Otherwise positive? "They keep saying that. They say that every time," responded former Oakland City Attorney John Russo -- even though the outcome of these rampages is "disorder, disinvestment and rampant disrespect for Oakland."
Friday's events began at the MacArthur rapid transit station, where protesters, some carrying signs with such positive messages as "Die Techie Scum," tried to sabotage the commute of people whose offense must be that they have jobs. The effort fizzled.
A May Day march from the Port of Oakland to City Hall was both pro-labor and anti-police brutality. As the Chronicle reported, Yoel Haile of the Afrikan Black Coalition summed up the spirit of the event when he said, "Until we get a livable wage and they stop shooting us down in the streets, we need to rethink our strategy on how we're going to get free."
I have no doubt that most protesters were peaceful. Some seemed intent on minimizing the damage. As vandals started smashing windows, other protesters called out: "Don't harm small businesses."
They mean well, I suppose, but they serve as unwitting cover for the masked anarchists in their midst. They say they want justice, but after dark, they become enablers for violence. Everyone knows that the protests will turn ugly -- and costly for Oakland taxpayers. So why do people, in a city as blue as Oaktown, feel the need to participate in protests that end up hurting their city and their neighbors?
Joe Abraham came to the United States from Lebanon in 1978. He told me he opened American Auto Upholstery & Glass on Broadway 24 years ago. On Friday night, vandals smashed his shop's windows for the third time. "If they are mad at the police, let them go to the police station," Abraham told me. And: "What are they gaining besides breaking my window?"
How many times do activists expect small businesses to absorb the costs of brute vandalism before they pack up and leave?

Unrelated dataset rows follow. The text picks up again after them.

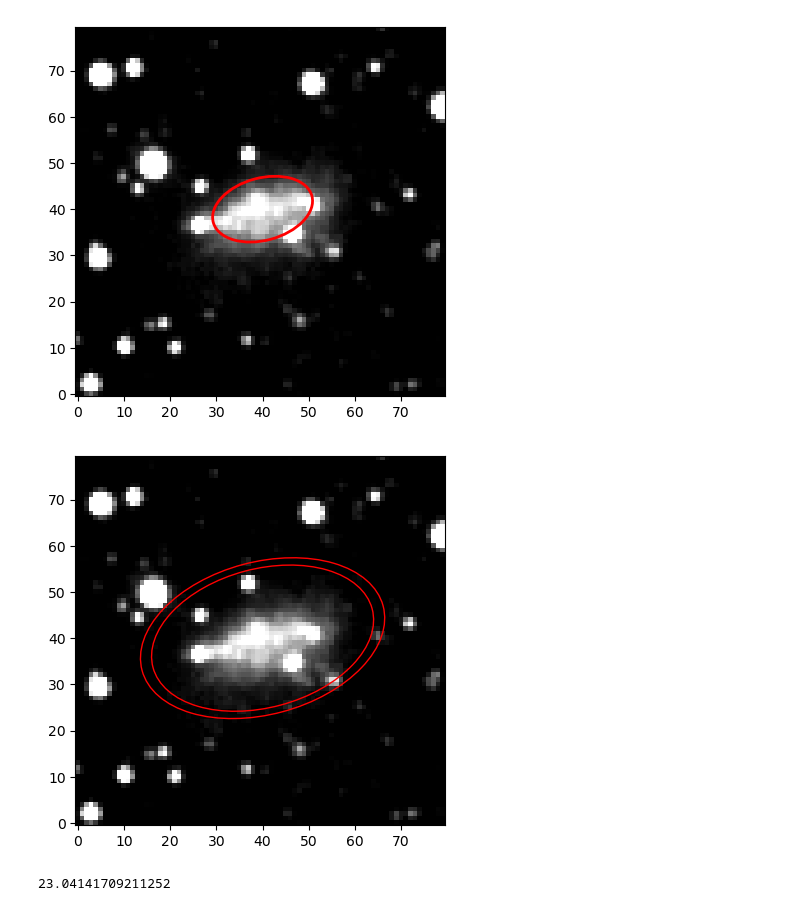
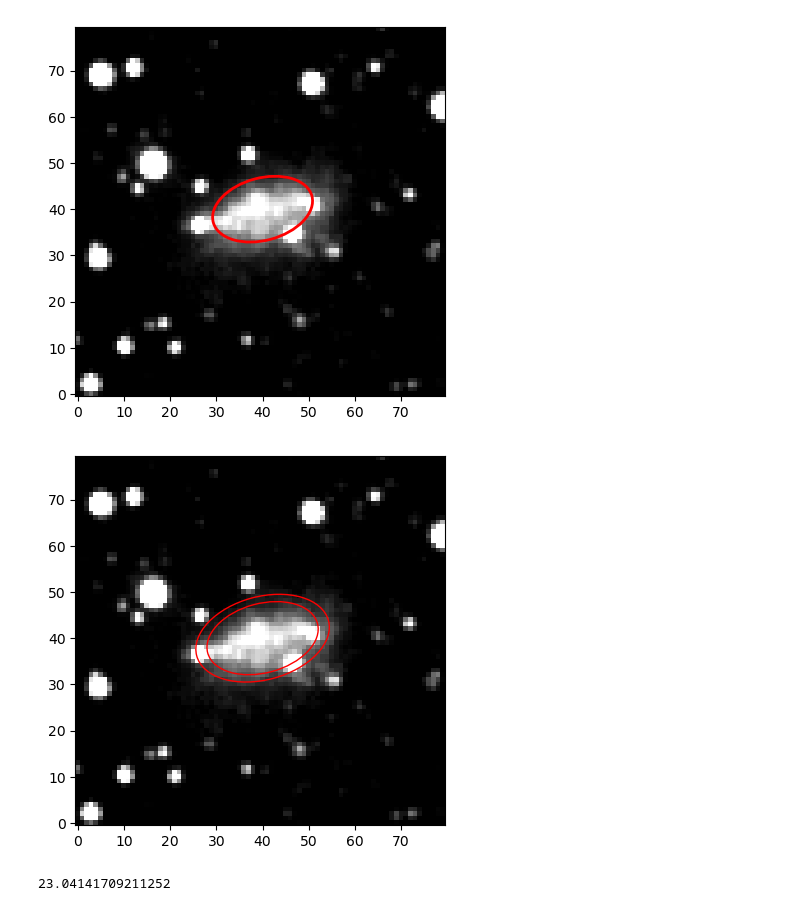
Before and after one commit to itviolin2013/Polaris-Kamino, a Jupyter notebook: Leo_Data.ipynb, the cells around one changed output. Drawn from its saved outputs; the diff is of its cells as text; code cells hidden in the pictures.

```diff
--- a/Leo_Data.ipynb
+++ b/Leo_Data.ipynb
@@ -56,9 +56,9 @@ plt.show()
 [figure]
 # %%
 # annulus
-a_in = 30
-a_out = 33
-b_in = 49.1
+a_in = 15
+a_out = 18
+b_in = 24.6
 b_out = b_in*(a_out/a_in)
 theta = 105
 
@@ -66,34 +66,34 @@ annulus = EllipticalAnnulus(position, a_in, a_out, b_out, b_in, theta)
 
 ann_overlay_in=Ellipse(
     xy=position,
     width=a_in,
     height=b_in,
     angle=theta,
     edgecolor='red',
     facecolor='none',
     linewidth=1,
     alpha=1.0
 )
 
 ann_overlay_out=Ellipse(
     xy=position,
     width=a_out,
     height=b_out,
     angle=theta,
     edgecolor='red',
     facecolor='none',
     linewidth=1,
     alpha=1.0
 )
 
 fig, ax = plt.subplots()
 ax.imshow(cutout.data, origin='lower', cmap=cmap, vmin=minim, vmax=maxim, norm='log')
 
 ax.add_patch(ann_overlay_in)
 ax.add_patch(ann_overlay_out)
 plt.show()
 # %% [output]
-[figure, old version]
+[figure, new version]
 # %%
 zeroPoint = header['ZEROPT']
 print(zeroPoint)
```
Also changed, not shown: parts of 3 cells of this notebook, 3 other files.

Russo asked: "Smashing up the business of the guy who does upholstery and windows for cars" for a living -- just what cause does that advance?